#### TASK TO CARRY OUT
Because the copy must hold no pictures, return the data below with all of its words intact.

**** DATA TO EXAMINE

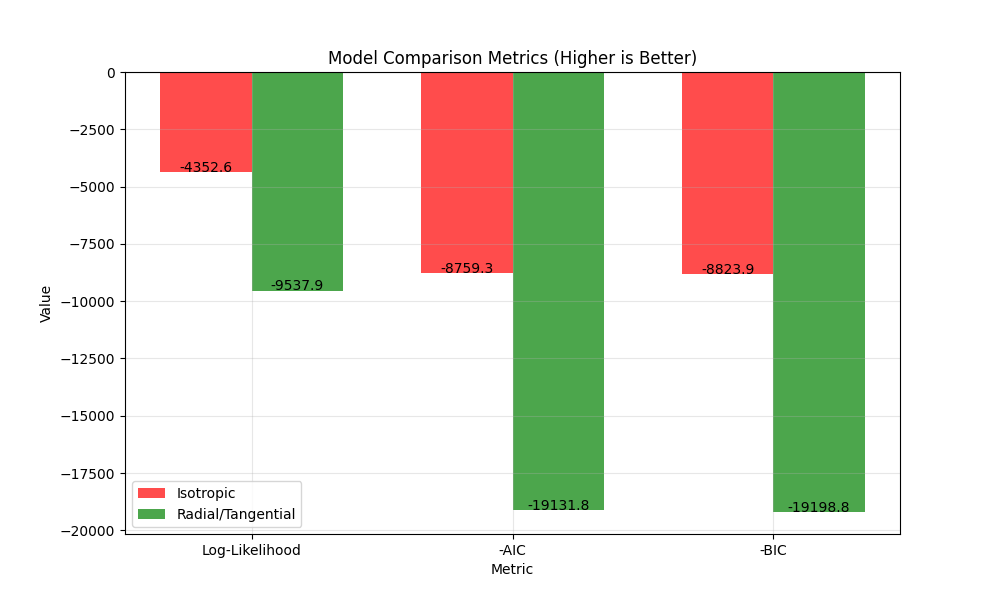
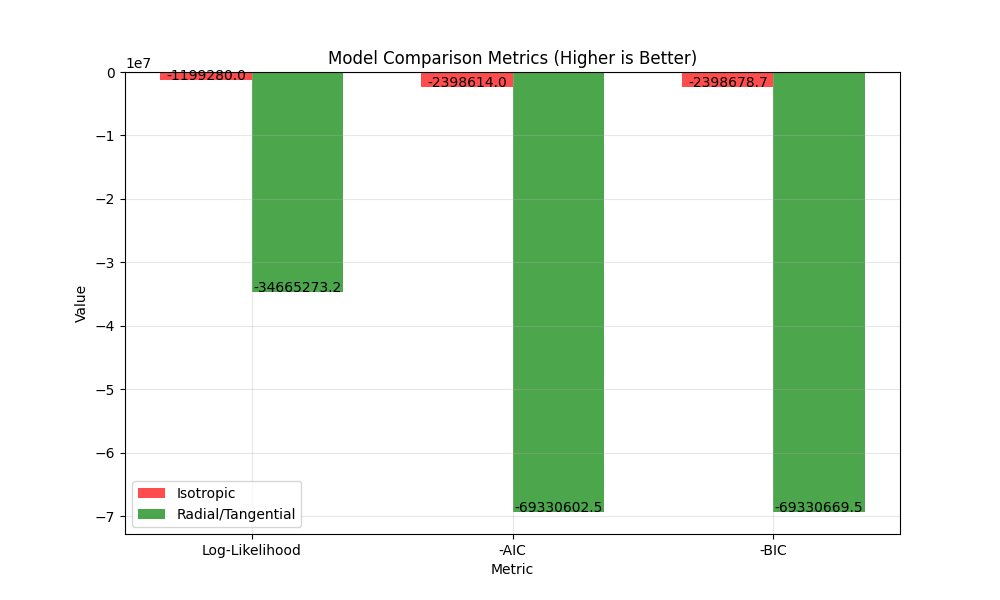
half completed readme.md

diff --git a/code/optimize_antikythera.py b/code/optimize_antikythera.py
@@ -1,6 +1,4 @@
 import torch
-import pandas as pd
-import numpy as np
 import matplotlib.pyplot as plt
 from antikythera_model import AntikytheraModel, load_hole_data
 
@@ -48,13 +46,13 @@ def optimize_model(data, hole_indices, model_type="isotropic", learning_rate=0.0
                 total_norm += param_norm.item() ** 2
         total_norm = total_norm ** 0.5
         
-        if i % 10 == 0:
-            print(f"Iteration {i}: Loss = {loss.item():.4f}, Gradient norm = {total_norm:.4f}")
+        # if i % 10 == 0:
+        #     print(f"Iteration {i}: Loss = {loss.item():.4f}, Gradient norm = {total_norm:.4f}")
             
-            # Print few parameter gradients (debug)
-            for name, param in list(model.named_parameters())[:5]:
-                if param.grad is not None:
-                    print(f"  {name}: grad = {param.grad.data}")
+        #     # Print few parameter gradients (debug)
+        #     for name, param in list(model.named_parameters())[:5]:
+        #         if param.grad is not None:
+        #             print(f"  {name}: grad = {param.grad.data}")
         
         if torch.isfinite(torch.tensor(total_norm)) and total_norm > 0:
             optimizer.step()

diff --git a/code/antikythera_model.py b/code/antikythera_model.py
@@ -28,7 +28,7 @@ class AntikytheraModel(nn.Module):
 
 
         else:
-            self._e_sigma_r = nn.Parameter(torch.tensor(np.exp(0.02), dtype=torch.float64))
+            self._e_sigma_r = nn.Parameter(torch.tensor(np.exp(0.025), dtype=torch.float64))
             self._e_sigma_t = nn.Parameter(torch.tensor(np.exp(0.1), dtype=torch.float64))
         
     
@@ -50,16 +50,16 @@ class AntikytheraModel(nn.Module):
 
     @property
     def sigma_r(self):
-        return torch.exp(self._e_sigma_r)
+        return torch.log(self._e_sigma_r)
             
             
     @property
     def sigma_t(self):
-        return torch.exp(self._e_sigma_t)
+        return torch.log(self._e_sigma_t)
     
     @property
     def sigma(self):
-        return torch.exp(self._e_sigma)
+        return torch.log(self._e_sigma)
     
     @property
     def N(self):

diff --git a/code/comparison.py b/code/comparison.py
@@ -42,6 +42,9 @@ def compare_models():
     # Extract model parameters
     params_iso = model_iso.to_dict()
     params_rt = model_rt.to_dict()
+    print(params_iso)
+    print("--------------------")
+    print(params_rt)
     
     # Get model predictions
     model_pos_iso = model_iso.calculate_model_positions(hole_indices)

diff --git a/README.md b/README.md
@@ -1,0 +1,51 @@
+# S2 Advanced Statistical Methods Coursework - Antikythera mechanism
+
+This repository contains code, data and report for the S2 coursework on the topic of Antikythera mechanism. 
+
+## Setting up the environment 
+
+### Prerequisites
+
+- Python 3.9.6
+- `pip` (Python package installer)
+
+### Setting Up a Virtual Environment
+
+1. Open a terminal and navigate to root of this directory:
+
+
+2. Create a virtual environment:
+    try:
+    ```sh
+    python -m venv venv
+    ```
+    if above does not work: 
+    ```sh
+    python3 -m venv venv
+    ```
+
+3. Activate the virtual environment:
+
+    - On macOS and Linux:
+
+        ```sh
+        source venv/bin/activate
+        ```
+
+    - On Windows:
+
+        ```sh
+        .\venv\Scripts\activate
+        ```
+
+### Installing Dependencies
+
+Once the virtual environment is activated, install the required packages using `pip`:
+
+```sh
+pip install -r requirements.txt
+```
+
+
+## Usage
+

********

#### OUTPUT BELOW
half completed readme.md

diff --git a/code/optimize_antikythera.py b/code/optimize_antikythera.py
@@ -1,6 +1,4 @@
 import torch
-import pandas as pd
-import numpy as np
 import matplotlib.pyplot as plt
 from antikythera_model import AntikytheraModel, load_hole_data
 
@@ -48,13 +46,13 @@ def optimize_model(data, hole_indices, model_type="isotropic", learning_rate=0.0
                 total_norm += param_norm.item() ** 2
         total_norm = total_norm ** 0.5
         
-        if i % 10 == 0:
-            print(f"Iteration {i}: Loss = {loss.item():.4f}, Gradient norm = {total_norm:.4f}")
+        # if i % 10 == 0:
+        #     print(f"Iteration {i}: Loss = {loss.item():.4f}, Gradient norm = {total_norm:.4f}")
             
-            # Print few parameter gradients (debug)
-            for name, param in list(model.named_parameters())[:5]:
-                if param.grad is not None:
-                    print(f"  {name}: grad = {param.grad.data}")
+        #     # Print few parameter gradients (debug)
+        #     for name, param in list(model.named_parameters())[:5]:
+        #         if param.grad is not None:
+        #             print(f"  {name}: grad = {param.grad.data}")
         
         if torch.isfinite(torch.tensor(total_norm)) and total_norm > 0:
             optimizer.step()

diff --git a/code/antikythera_model.py b/code/antikythera_model.py
@@ -28,7 +28,7 @@ class AntikytheraModel(nn.Module):
 
 
         else:
-            self._e_sigma_r = nn.Parameter(torch.tensor(np.exp(0.02), dtype=torch.float64))
+            self._e_sigma_r = nn.Parameter(torch.tensor(np.exp(0.025), dtype=torch.float64))
             self._e_sigma_t = nn.Parameter(torch.tensor(np.exp(0.1), dtype=torch.float64))
         
     
@@ -50,16 +50,16 @@ class AntikytheraModel(nn.Module):
 
     @property
     def sigma_r(self):
-        return torch.exp(self._e_sigma_r)
+        return torch.log(self._e_sigma_r)
             
             
     @property
     def sigma_t(self):
-        return torch.exp(self._e_sigma_t)
+        return torch.log(self._e_sigma_t)
     
     @property
     def sigma(self):
-        return torch.exp(self._e_sigma)
+        return torch.log(self._e_sigma)
     
     @property
     def N(self):

diff --git a/code/comparison.py b/code/comparison.py
@@ -42,6 +42,9 @@ def compare_models():
     # Extract model parameters
     params_iso = model_iso.to_dict()
     params_rt = model_rt.to_dict()
+    print(params_iso)
+    print("--------------------")
+    print(params_rt)
     
     # Get model predictions
     model_pos_iso = model_iso.calculate_model_positions(hole_indices)

diff --git a/README.md b/README.md
@@ -1,0 +1,51 @@
+# S2 Advanced Statistical Methods Coursework - Antikythera mechanism
+
+This repository contains code, data and report for the S2 coursework on the topic of Antikythera mechanism. 
+
+## Setting up the environment 
+
+### Prerequisites
+
+- Python 3.9.6
+- `pip` (Python package installer)
+
+### Setting Up a Virtual Environment
+
+1. Open a terminal and navigate to root of this directory:
+
+
+2. Create a virtual environment:
+    try:
+    ```sh
+    python -m venv venv
+    ```
+    if above does not work: 
+    ```sh
+    python3 -m venv venv
+    ```
+
+3. Activate the virtual environment:
+
+    - On macOS and Linux:
+
+        ```sh
+        source venv/bin/activate
+        ```
+
+    - On Windows:
+
+        ```sh
+        .\venv\Scripts\activate
+        ```
+
+### Installing Dependencies
+
+Once the virtual environment is activated, install the required packages using `pip`:
+
+```sh
+pip install -r requirements.txt
+```
+
+
+## Usage
+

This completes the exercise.